<<<<
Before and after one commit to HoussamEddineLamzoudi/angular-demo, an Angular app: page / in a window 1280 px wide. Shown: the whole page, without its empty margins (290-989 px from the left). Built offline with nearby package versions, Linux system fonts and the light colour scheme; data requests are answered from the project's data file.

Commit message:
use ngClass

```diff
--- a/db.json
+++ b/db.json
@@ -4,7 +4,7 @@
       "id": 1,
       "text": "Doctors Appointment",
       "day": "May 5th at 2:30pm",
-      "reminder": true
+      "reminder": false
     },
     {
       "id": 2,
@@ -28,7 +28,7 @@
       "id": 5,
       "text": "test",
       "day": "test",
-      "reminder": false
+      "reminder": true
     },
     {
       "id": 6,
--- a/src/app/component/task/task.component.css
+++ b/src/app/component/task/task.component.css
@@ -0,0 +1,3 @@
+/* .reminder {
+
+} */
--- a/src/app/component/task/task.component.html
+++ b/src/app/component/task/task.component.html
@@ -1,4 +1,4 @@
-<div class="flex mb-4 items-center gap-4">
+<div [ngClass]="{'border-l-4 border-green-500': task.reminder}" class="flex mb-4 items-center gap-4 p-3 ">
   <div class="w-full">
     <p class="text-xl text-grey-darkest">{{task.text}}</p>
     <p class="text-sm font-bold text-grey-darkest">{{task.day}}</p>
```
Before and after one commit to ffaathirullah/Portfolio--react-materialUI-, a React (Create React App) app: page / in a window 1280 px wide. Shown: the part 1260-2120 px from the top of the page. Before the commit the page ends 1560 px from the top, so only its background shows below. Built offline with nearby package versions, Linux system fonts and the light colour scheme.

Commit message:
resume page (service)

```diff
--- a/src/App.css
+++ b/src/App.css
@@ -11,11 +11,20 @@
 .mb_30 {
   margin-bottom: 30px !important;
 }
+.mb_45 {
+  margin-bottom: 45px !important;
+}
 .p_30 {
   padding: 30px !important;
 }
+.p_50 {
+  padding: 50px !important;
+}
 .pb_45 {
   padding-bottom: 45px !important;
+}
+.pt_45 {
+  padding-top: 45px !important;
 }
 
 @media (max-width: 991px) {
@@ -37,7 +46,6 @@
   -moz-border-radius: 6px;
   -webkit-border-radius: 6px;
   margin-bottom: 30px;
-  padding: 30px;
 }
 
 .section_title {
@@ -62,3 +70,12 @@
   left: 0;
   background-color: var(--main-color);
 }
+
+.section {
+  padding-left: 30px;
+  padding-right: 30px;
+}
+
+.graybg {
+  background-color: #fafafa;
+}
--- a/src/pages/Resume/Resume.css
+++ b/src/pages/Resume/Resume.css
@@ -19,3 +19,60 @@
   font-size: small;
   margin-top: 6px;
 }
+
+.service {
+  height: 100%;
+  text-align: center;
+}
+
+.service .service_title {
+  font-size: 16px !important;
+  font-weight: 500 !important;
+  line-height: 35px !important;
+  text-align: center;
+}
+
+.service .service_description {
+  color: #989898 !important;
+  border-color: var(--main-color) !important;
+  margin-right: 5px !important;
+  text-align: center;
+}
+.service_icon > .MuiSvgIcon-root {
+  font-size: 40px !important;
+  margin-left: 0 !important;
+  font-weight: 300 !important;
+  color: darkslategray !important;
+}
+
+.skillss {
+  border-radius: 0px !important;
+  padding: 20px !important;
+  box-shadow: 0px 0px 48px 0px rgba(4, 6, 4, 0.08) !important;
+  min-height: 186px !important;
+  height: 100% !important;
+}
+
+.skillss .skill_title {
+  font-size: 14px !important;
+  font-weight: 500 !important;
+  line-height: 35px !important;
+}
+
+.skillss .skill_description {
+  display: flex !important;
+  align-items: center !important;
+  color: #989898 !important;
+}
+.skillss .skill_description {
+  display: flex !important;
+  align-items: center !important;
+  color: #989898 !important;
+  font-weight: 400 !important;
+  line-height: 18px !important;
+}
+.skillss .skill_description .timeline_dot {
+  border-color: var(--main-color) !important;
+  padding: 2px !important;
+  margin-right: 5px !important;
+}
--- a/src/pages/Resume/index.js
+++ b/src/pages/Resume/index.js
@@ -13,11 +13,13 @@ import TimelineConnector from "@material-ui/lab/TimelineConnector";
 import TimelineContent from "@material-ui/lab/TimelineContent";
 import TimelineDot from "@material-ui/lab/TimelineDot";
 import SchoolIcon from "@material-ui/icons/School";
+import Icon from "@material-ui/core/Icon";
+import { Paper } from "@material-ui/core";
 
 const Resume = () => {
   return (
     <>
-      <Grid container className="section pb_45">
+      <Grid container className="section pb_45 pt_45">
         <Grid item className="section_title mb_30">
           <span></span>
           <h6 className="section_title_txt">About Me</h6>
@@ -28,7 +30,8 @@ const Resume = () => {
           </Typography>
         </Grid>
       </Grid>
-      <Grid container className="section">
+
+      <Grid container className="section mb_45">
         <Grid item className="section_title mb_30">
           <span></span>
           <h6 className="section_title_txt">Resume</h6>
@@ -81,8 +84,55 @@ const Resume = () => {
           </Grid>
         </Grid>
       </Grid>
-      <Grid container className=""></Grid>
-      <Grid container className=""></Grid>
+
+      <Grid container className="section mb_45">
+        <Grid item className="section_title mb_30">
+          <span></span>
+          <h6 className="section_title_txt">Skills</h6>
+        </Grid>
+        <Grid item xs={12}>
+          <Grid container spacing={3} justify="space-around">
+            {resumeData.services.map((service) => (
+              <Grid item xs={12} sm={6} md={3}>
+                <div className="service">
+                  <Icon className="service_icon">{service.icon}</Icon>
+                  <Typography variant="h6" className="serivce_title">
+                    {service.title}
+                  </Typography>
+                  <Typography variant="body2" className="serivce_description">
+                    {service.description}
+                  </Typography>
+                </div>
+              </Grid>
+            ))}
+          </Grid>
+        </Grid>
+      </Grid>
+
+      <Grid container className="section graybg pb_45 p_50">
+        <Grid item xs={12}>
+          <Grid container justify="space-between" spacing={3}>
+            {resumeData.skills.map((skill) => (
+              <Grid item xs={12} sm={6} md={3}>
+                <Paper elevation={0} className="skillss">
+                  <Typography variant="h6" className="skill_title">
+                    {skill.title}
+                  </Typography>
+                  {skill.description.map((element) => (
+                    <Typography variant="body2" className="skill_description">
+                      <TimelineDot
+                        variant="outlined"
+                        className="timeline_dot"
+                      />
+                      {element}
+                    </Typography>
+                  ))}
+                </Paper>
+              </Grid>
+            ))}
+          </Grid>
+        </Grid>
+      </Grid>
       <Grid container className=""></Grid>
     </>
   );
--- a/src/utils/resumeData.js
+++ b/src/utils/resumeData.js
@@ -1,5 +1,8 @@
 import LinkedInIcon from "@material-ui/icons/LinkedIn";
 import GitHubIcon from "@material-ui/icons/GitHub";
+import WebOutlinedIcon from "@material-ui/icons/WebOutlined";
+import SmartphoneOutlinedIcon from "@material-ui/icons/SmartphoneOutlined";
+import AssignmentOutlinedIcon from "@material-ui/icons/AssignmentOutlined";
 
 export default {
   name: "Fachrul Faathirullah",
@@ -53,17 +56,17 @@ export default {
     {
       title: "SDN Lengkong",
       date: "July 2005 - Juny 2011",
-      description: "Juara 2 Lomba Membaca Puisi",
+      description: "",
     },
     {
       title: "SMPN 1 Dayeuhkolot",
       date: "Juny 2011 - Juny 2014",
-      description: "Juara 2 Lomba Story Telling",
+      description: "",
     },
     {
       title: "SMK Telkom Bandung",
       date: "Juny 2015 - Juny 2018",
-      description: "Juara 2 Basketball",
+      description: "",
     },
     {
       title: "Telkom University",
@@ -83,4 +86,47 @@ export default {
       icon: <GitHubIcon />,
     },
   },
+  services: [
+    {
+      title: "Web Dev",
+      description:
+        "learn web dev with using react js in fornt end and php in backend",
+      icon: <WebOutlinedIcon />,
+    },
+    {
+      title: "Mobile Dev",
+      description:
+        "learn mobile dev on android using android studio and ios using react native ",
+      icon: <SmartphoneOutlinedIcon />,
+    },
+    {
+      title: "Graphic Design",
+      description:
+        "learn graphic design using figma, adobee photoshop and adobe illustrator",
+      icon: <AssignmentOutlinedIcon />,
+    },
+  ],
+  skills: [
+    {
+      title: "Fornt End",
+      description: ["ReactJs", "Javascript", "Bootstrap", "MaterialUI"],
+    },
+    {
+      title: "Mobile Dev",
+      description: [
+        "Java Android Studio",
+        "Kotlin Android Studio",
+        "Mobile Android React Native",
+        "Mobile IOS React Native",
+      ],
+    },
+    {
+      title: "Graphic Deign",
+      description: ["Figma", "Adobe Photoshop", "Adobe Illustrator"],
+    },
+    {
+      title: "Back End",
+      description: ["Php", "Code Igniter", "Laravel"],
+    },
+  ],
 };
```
>>>>
◆ **What to work on**:
Among the lines above, find those containing the word "text" and copy each.

◆ **Solution to the exercise**:
       "text": "Doctors Appointment",
       "text": "test",
     <p class="text-xl text-grey-darkest">{{task.text}}</p>
     <p class="text-sm font-bold text-grey-darkest">{{task.day}}</p>
+  text-align: center;
+  text-align: center;
+  text-align: center;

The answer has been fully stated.